• What you will do
In full and exactly, please return the records, but keep out the pictures.

• Records supplied
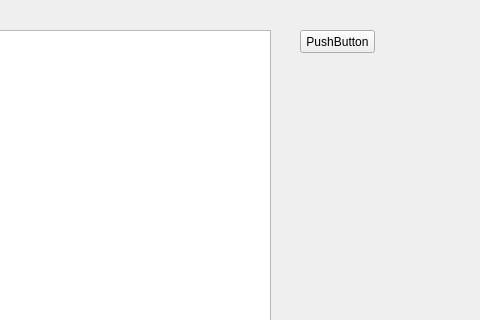
First picture: the form in qt5_study/HelloQt/mainwindow.ui, repository happyrabbit456/Qt5_dev, before the edit; both pictures show x 320 to 800 and y 0 to 320 of the 800 by 600 pixel window.
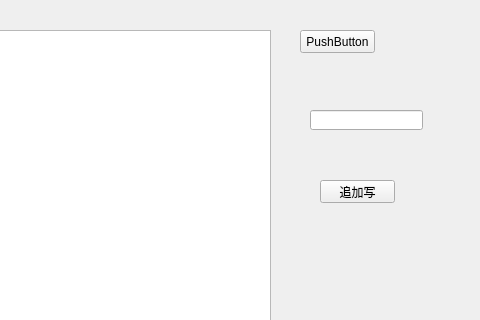
Second picture: the form after the edit.

Commit message: 1.解决中文路径问题 2.QXlsx读写实例

```diff
--- a/qt5_study/HelloQt/mainwindow.ui
+++ b/qt5_study/HelloQt/mainwindow.ui
@@ -37,6 +37,29 @@
      <string>PushButton</string>
     </property>
    </widget>
+   <widget class="QLineEdit" name="lineEdit">
+    <property name="geometry">
+     <rect>
+      <x>630</x>
+      <y>110</y>
+      <width>113</width>
+      <height>20</height>
+     </rect>
+    </property>
+   </widget>
+   <widget class="QPushButton" name="pushButton_2">
+    <property name="geometry">
+     <rect>
+      <x>640</x>
+      <y>180</y>
+      <width>75</width>
+      <height>23</height>
+     </rect>
+    </property>
+    <property name="text">
+     <string>追加写</string>
+    </property>
+   </widget>
   </widget>
   <widget class="QMenuBar" name="menubar">
    <property name="geometry">
```
The commit also changes 2 other files.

• Answer box
First picture: the form in qt5_study/HelloQt/mainwindow.ui, repository happyrabbit456/Qt5_dev, before the edit; both pictures show x 320 to 800 and y 0 to 320 of the 800 by 600 pixel window.
Second picture: the form after the edit.

Commit message: 1.解决中文路径问题 2.QXlsx读写实例

```diff
--- a/qt5_study/HelloQt/mainwindow.ui
+++ b/qt5_study/HelloQt/mainwindow.ui
@@ -37,6 +37,29 @@
      <string>PushButton</string>
     </property>
    </widget>
+   <widget class="QLineEdit" name="lineEdit">
+    <property name="geometry">
+     <rect>
+      <x>630</x>
+      <y>110</y>
+      <width>113</width>
+      <height>20</height>
+     </rect>
+    </property>
+   </widget>
+   <widget class="QPushButton" name="pushButton_2">
+    <property name="geometry">
+     <rect>
+      <x>640</x>
+      <y>180</y>
+      <width>75</width>
+      <height>23</height>
+     </rect>
+    </property>
+    <property name="text">
+     <string>追加写</string>
+    </property>
+   </widget>
   </widget>
   <widget class="QMenuBar" name="menubar">
    <property name="geometry">
```
The commit also changes 2 other files.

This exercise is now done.